With over 30 million acres of public land, Montana has a vast array of animals that can be hunted. From antelope to mountain lions and wolverines, there are many different hunting seasons and regulations. There are also a few invasive species that are encouraged to be hunted. These species are a threat to the ecosystems within Montana and are thriving throughout the state, harming native species of both plants and animals. Invasive species include the American bullfrog and the Eurasian Dove.
The American bullfrog has been rapidly spreading across the waters of the western United States. They are east to detect by their loud call and can be found in most large ponds and lakes. The introduction of these frogs to Montana has led to a decrease in native frog and turtle species, as well as waterfowl.
This invasive bird species is found across the entirety of the United States and is very common in Montana. The European starling is similar in appearance to the native blackbird, but can be distinguished by its yellow beak.
Easily confused with Montana’s native mourning dove, the Eurasian dove was originally spotted in Montana in 1997. This large dove has a broad tail and a black collar on the back of its neck, while the mourning dove is smaller and typically browner in color. There is no closed season for hunting Eurasian doves, but there are regulations for the hunting of mourning doves and other migratory birds.

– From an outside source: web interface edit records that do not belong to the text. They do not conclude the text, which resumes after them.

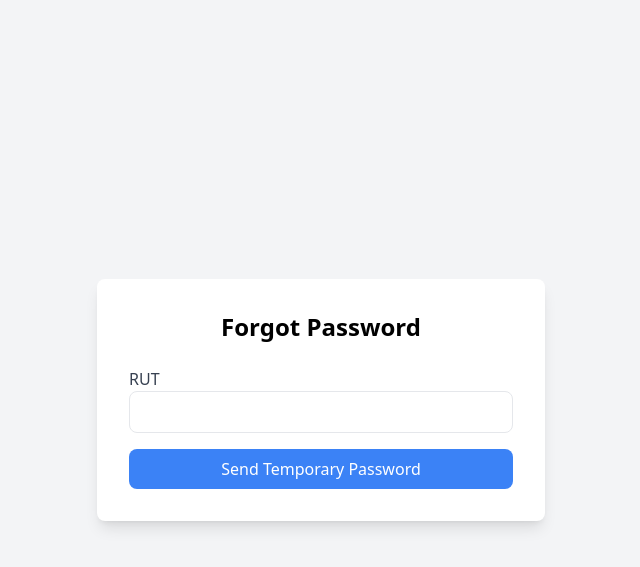
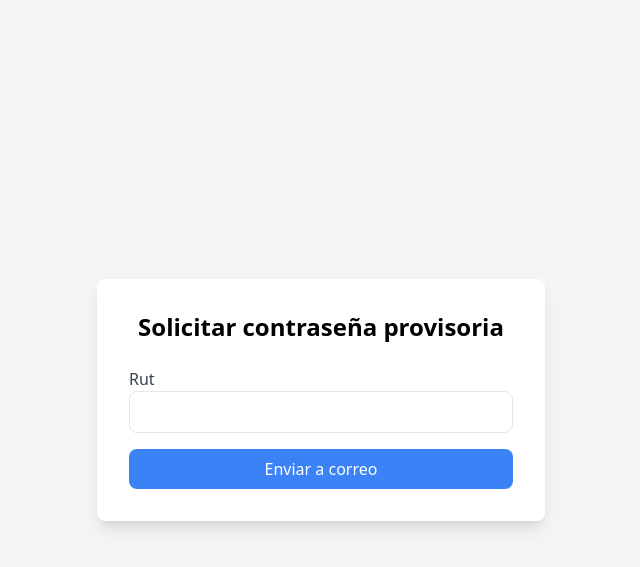
Before and after one commit to eigonzalezrojas/lab-system, a Flask app: page /forgot_password in a window 1280 px wide. Shown: the top 567 px of the page, without its empty margins (319-959 px from the left). Run offline with Flask 2, Linux system fonts and the light colour scheme; some libraries are stand-ins or nearby versions.

Commit message:
send email password

```diff
--- a/app/routes.py
+++ b/app/routes.py
@@ -58,8 +58,8 @@ def forgot_password():
             temporary_password = ''.join(random.choices(string.ascii_letters + string.digits, k=8))
             user.set_password(temporary_password)
             db.session.commit()
-            subject = "Temporary Password"
-            body = f"Your temporary password is: {temporary_password}"
+            subject = "Contraseña temporal"
+            body = f"Su contraseña temporal es: {temporary_password}"
             if send_email(subject, user.email, body):
                 flash('A temporary password has been sent to your email.', 'success')
             else:
--- a/app/templates/forgot_password.html
+++ b/app/templates/forgot_password.html
@@ -5,17 +5,18 @@
     <meta name="viewport" content="width=device-width, initial-scale=1.0">
     <title>Forgot Password</title>
     <script src="https://cdn.tailwindcss.com"></script>
+    <script src="https://cdn.jsdelivr.net/npm/sweetalert2@11"></script>
 </head>
 <body class="bg-gray-100">
     <div class="min-h-screen flex items-center justify-center">
         <div class="max-w-md w-full bg-white p-8 rounded-lg shadow-lg">
-            <h2 class="text-2xl font-bold mb-6 text-center">Forgot Password</h2>
+            <h2 class="text-2xl font-bold mb-6 text-center">Solicitar contraseña provisoria</h2>
             <form method="POST">
                 <div class="mb-4">
-                    <label for="rut" class="block text-gray-700">RUT</label>
+                    <label for="rut" class="block text-gray-700">Rut</label>
                     <input type="text" name="rut" id="rut" class="w-full px-3 py-2 border rounded-lg" required>
                 </div>
-                <button type="submit" class="w-full bg-blue-500 text-white py-2 rounded-lg">Send Temporary Password</button>
+                <button type="submit" class="w-full bg-blue-500 text-white py-2 rounded-lg">Enviar a correo</button>
             </form>
         </div>
     </div>
```
Also changed, not shown: app/templates/admin_dashboard.html (+12 -6 lines), app/templates/login.html (+5 -4 lines).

Invasive species of animals, as well as the overpopulation of native species can lead to many problems throughout an area, including harm to other species of plants and animals and injury to humans. Hunting is a practical way to maintain stable populations and reduce the number of invasive and harmful species throughout Montana.
Visit Harris Hunts & Fort Musselshell Outfitters to learn more about hunting in Montana and to schedule a hunt of your own!